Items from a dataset
------
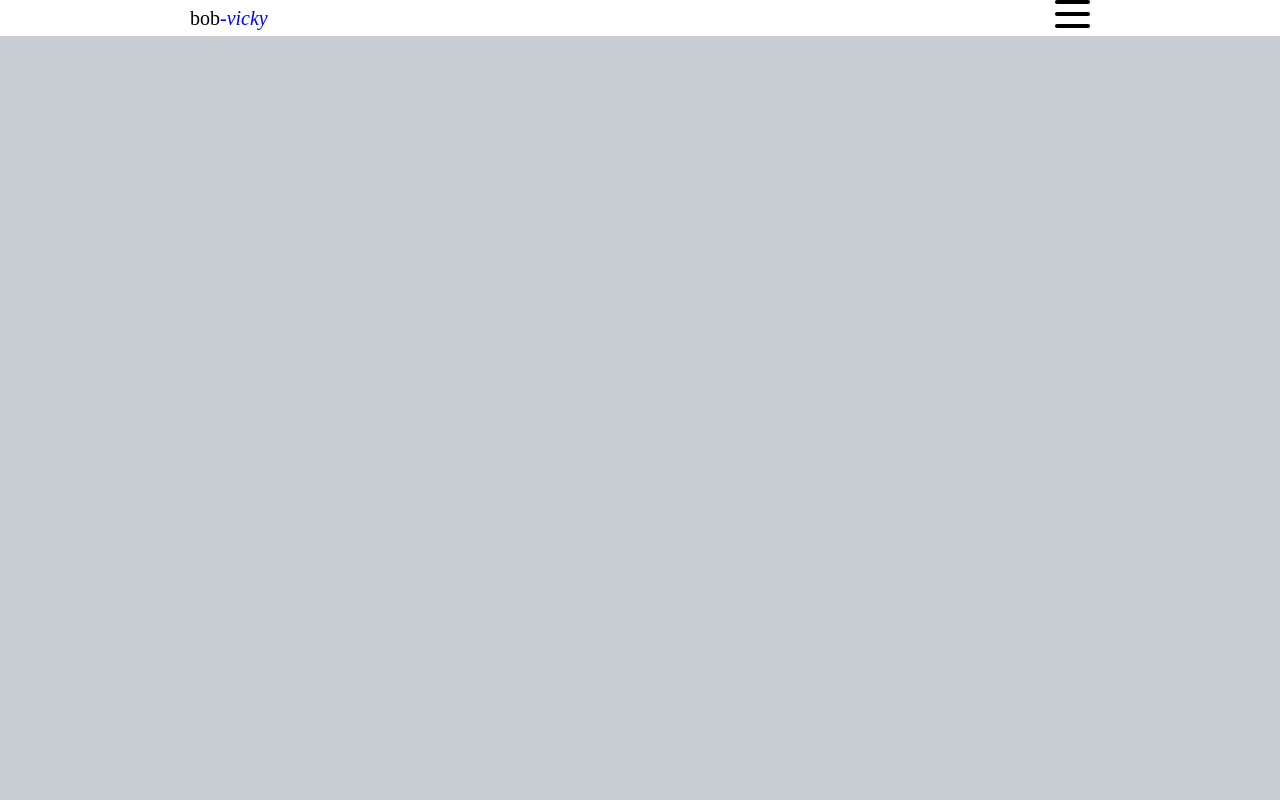
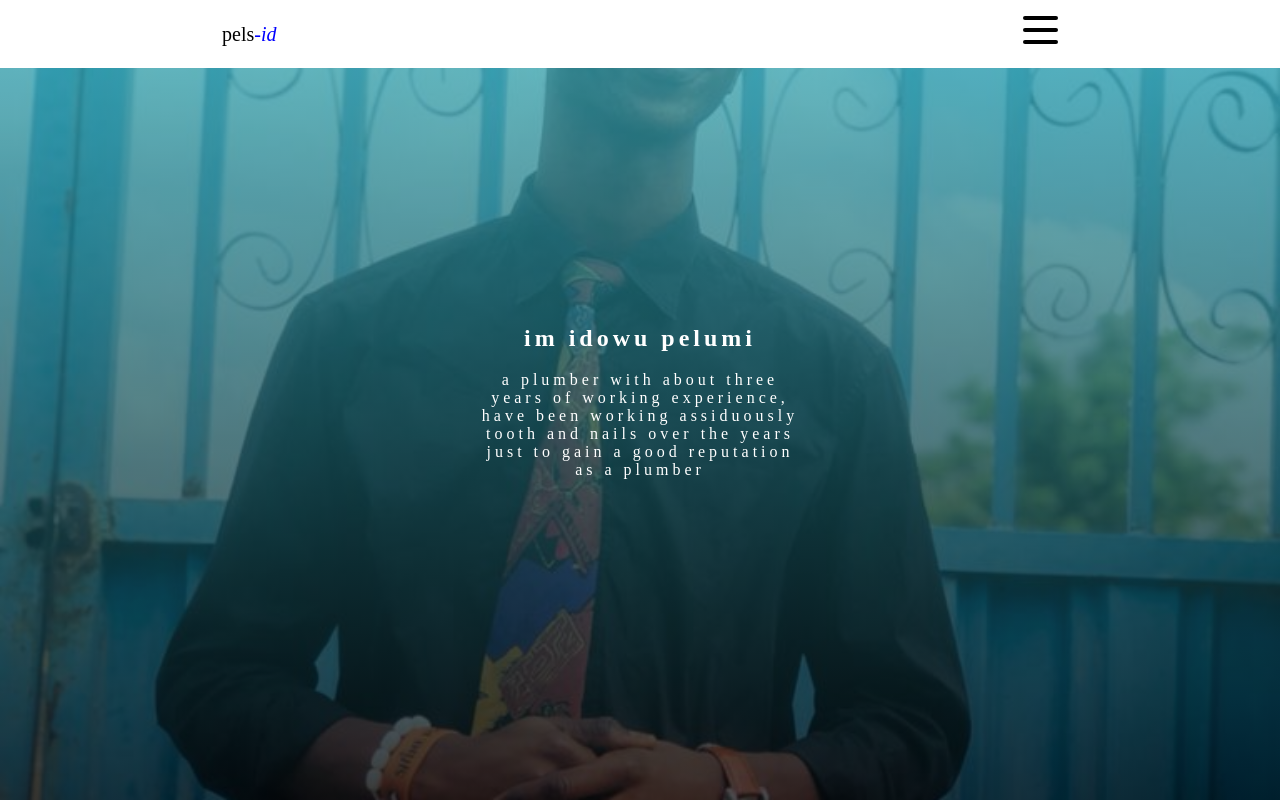
Before and after one commit to Victor-olabisi/sidebar1project, a plain HTML site: page index.html in a window 1280 px wide. Drawn offline with Linux system fonts and the light colour scheme.

Commit message:
header included

```diff
--- a/index.html
+++ b/index.html
@@ -11,7 +11,7 @@
     <nav>
         <div class="nav-center">
             <div class="nav-header">
-                <div class="nav-logo">bob<span>-vicky</span></div>
+                <div class="nav-logo">pels<span>-id</span></div>
                   <div class="nav-menu">
                     <div></div>
                     <div></div>
@@ -32,6 +32,12 @@
             <li><a href="#" class="nav-link">services</a></li>
         </ul>
     </aside>
+   <header class="hero">
+    <div class="hero-banner">
+        <h2>im idowu pelumi</h2>
+        <p>a plumber with about three years of working experience, have been working assiduously tooth and nails over the years just to gain a good reputation as a plumber </p>
+    </div>
+   </header>
 <script src="app.js"></script>
 </body>
 </html>
--- a/style.css
+++ b/style.css
@@ -13,6 +13,10 @@ a {
 }
 ul li {
     list-style-type: none;
+}
+img {
+    display: block;
+    width: 100%;
 }
 /* nav style */
 .nav-logo {
@@ -32,27 +36,32 @@ ul li {
 }
 nav {
   background: white;
-  padding: 0 1rem;
+  /* padding: 2rem; */
+  position: fixed;
+  top: 0;
+  left: 0;
+  width: 100%;
+}
+.nav-center {
+    width: 100%;
+    max-width: 900px;
+    margin-left: auto;
+    margin-right: auto;
 }
 
 .nav-header {
     display: flex;
     justify-content: space-between;
     align-items: center;
-}
-.nav-center {
-    max-width: 900px;
-    margin-left: auto;
-    margin-right: auto;
-
+    padding: 1rem 2rem;
 }
 /* sidebar */
 .sidebar {
     position: fixed;
     top: 0%;
     left: 0;
+    width: 100%;
     height: 100%;
-    width: 100%;
     background-color: white;
     display: flex;
     align-items: center;
@@ -90,3 +99,24 @@ nav {
     font-size: 1.5rem;
     transition: all 0.3s ease-in-out;
 }
+/* hero */
+.hero {
+    background:linear-gradient(rgba(44,174,186,0.7),rgba(0,0,0,0.7)), url("./images/hero=picture.jpg") center/cover no-repeat;
+    height: 100vh;
+    display: flex;
+    justify-content: center;
+    align-items: center;
+    position: top;
+}
+.hero-banner {
+    color: white;
+    text-align: center;
+}
+.hero-banner h2 {
+    letter-spacing: 0.25rem;
+}
+.hero-banner p {
+    width: 80vw;
+    max-width: 20rem;
+    letter-spacing: 0.25rem;
+}
```
Also changed, not shown: app.js (line endings or trailing spaces), images/hero=picture.jpg (added).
------
## [WHAT TO WORK ON]
Once the pictures are set aside, restate the remaining data above exactly.

## [TASK RESULT]
Before and after one commit to Victor-olabisi/sidebar1project, a plain HTML site: page index.html in a window 1280 px wide. Drawn offline with Linux system fonts and the light colour scheme.

Commit message:
header included

```diff
--- a/index.html
+++ b/index.html
@@ -11,7 +11,7 @@
     <nav>
         <div class="nav-center">
             <div class="nav-header">
-                <div class="nav-logo">bob<span>-vicky</span></div>
+                <div class="nav-logo">pels<span>-id</span></div>
                   <div class="nav-menu">
                     <div></div>
                     <div></div>
@@ -32,6 +32,12 @@
             <li><a href="#" class="nav-link">services</a></li>
         </ul>
     </aside>
+   <header class="hero">
+    <div class="hero-banner">
+        <h2>im idowu pelumi</h2>
+        <p>a plumber with about three years of working experience, have been working assiduously tooth and nails over the years just to gain a good reputation as a plumber </p>
+    </div>
+   </header>
 <script src="app.js"></script>
 </body>
 </html>
--- a/style.css
+++ b/style.css
@@ -13,6 +13,10 @@ a {
 }
 ul li {
     list-style-type: none;
+}
+img {
+    display: block;
+    width: 100%;
 }
 /* nav style */
 .nav-logo {
@@ -32,27 +36,32 @@ ul li {
 }
 nav {
   background: white;
-  padding: 0 1rem;
+  /* padding: 2rem; */
+  position: fixed;
+  top: 0;
+  left: 0;
+  width: 100%;
+}
+.nav-center {
+    width: 100%;
+    max-width: 900px;
+    margin-left: auto;
+    margin-right: auto;
 }
 
 .nav-header {
     display: flex;
     justify-content: space-between;
     align-items: center;
-}
-.nav-center {
-    max-width: 900px;
-    margin-left: auto;
-    margin-right: auto;
-
+    padding: 1rem 2rem;
 }
 /* sidebar */
 .sidebar {
     position: fixed;
     top: 0%;
     left: 0;
+    width: 100%;
     height: 100%;
-    width: 100%;
     background-color: white;
     display: flex;
     align-items: center;
@@ -90,3 +99,24 @@ nav {
     font-size: 1.5rem;
     transition: all 0.3s ease-in-out;
 }
+/* hero */
+.hero {
+    background:linear-gradient(rgba(44,174,186,0.7),rgba(0,0,0,0.7)), url("./images/hero=picture.jpg") center/cover no-repeat;
+    height: 100vh;
+    display: flex;
+    justify-content: center;
+    align-items: center;
+    position: top;
+}
+.hero-banner {
+    color: white;
+    text-align: center;
+}
+.hero-banner h2 {
+    letter-spacing: 0.25rem;
+}
+.hero-banner p {
+    width: 80vw;
+    max-width: 20rem;
+    letter-spacing: 0.25rem;
+}
```
Also changed, not shown: app.js (line endings or trailing spaces), images/hero=picture.jpg (added).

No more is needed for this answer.